## Task description
Show the lines below that contain the string "html".

BEGIN Entries supplied

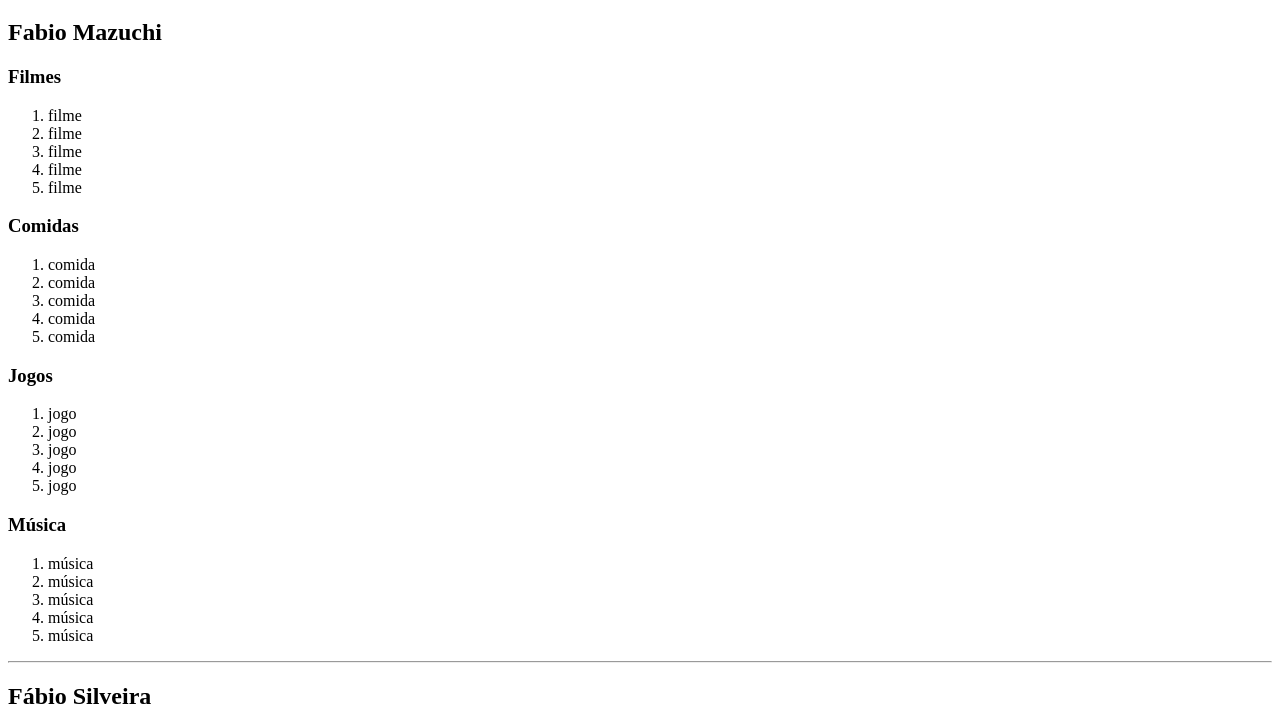
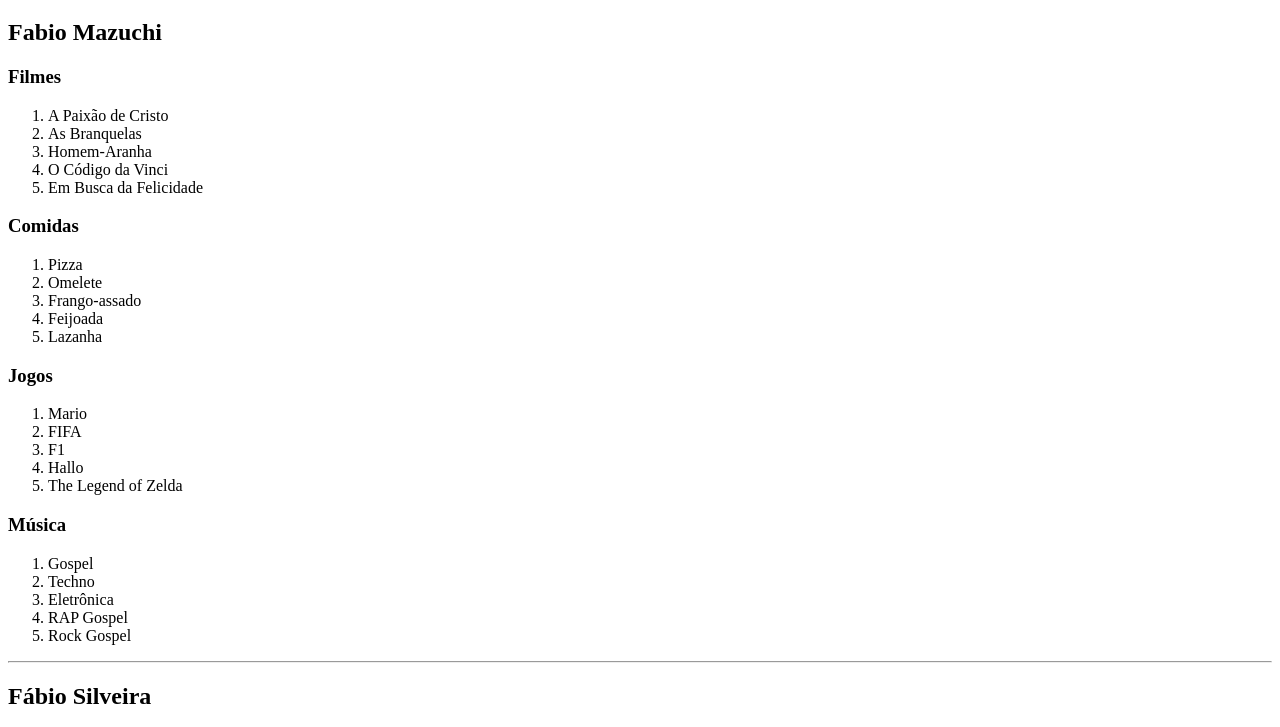
Before and after one commit to FabioMazuchi/WebChain, a plain HTML site: page index.html in a window 1280 px wide. Shown: the part 61-788 px from the top of the page. Drawn offline with Linux system fonts and the light colour scheme.

Commit message:
adiciona top 5

```diff
--- a/index.html
+++ b/index.html
@@ -11,35 +11,35 @@
     <h2>Fabio Mazuchi</h2>
     <h3>Filmes</h3>
     <ol>
-        <li>filme</li>
-        <li>filme</li>
-        <li>filme</li>
-        <li>filme</li>
-        <li>filme</li>
+        <li>A Paixão de Cristo</li>
+        <li>As Branquelas</li>
+        <li>Homem-Aranha</li>
+        <li>O Código da Vinci</li>
+        <li>Em Busca da Felicidade</li>
     </ol>
     <h3>Comidas</h3>
     <ol>
-        <li>comida</li>
-        <li>comida</li>
-        <li>comida</li>
-        <li>comida</li>
-        <li>comida</li>
+        <li>Pizza</li>
+        <li>Omelete</li>
+        <li>Frango-assado</li>
+        <li>Feijoada</li>
+        <li>Lazanha</li>
     </ol>
     <h3>Jogos</h3>
     <ol>
-        <li>jogo</li>
-        <li>jogo</li>
-        <li>jogo</li>
-        <li>jogo</li>
-        <li>jogo</li>
+        <li>Mario</li>
+        <li>FIFA</li>
+        <li>F1</li>
+        <li>Hallo</li>
+        <li>The Legend of Zelda</li>
     </ol>
     <h3>Música</h3>
     <ol>
-        <li>música</li>
-        <li>música</li>
-        <li>música</li>
-        <li>música</li>
-        <li>música</li>
+        <li>Gospel</li>
+        <li>Techno</li>
+        <li>Eletrônica</li>
+        <li>RAP Gospel</li>
+        <li>Rock Gospel</li>
     </ol>
     <hr>
 
```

END Entries supplied

## Answer box
Before and after one commit to FabioMazuchi/WebChain, a plain HTML site: page index.html in a window 1280 px wide. Shown: the part 61-788 px from the top of the page. Drawn offline with Linux system fonts and the light colour scheme.
--- a/index.html
+++ b/index.html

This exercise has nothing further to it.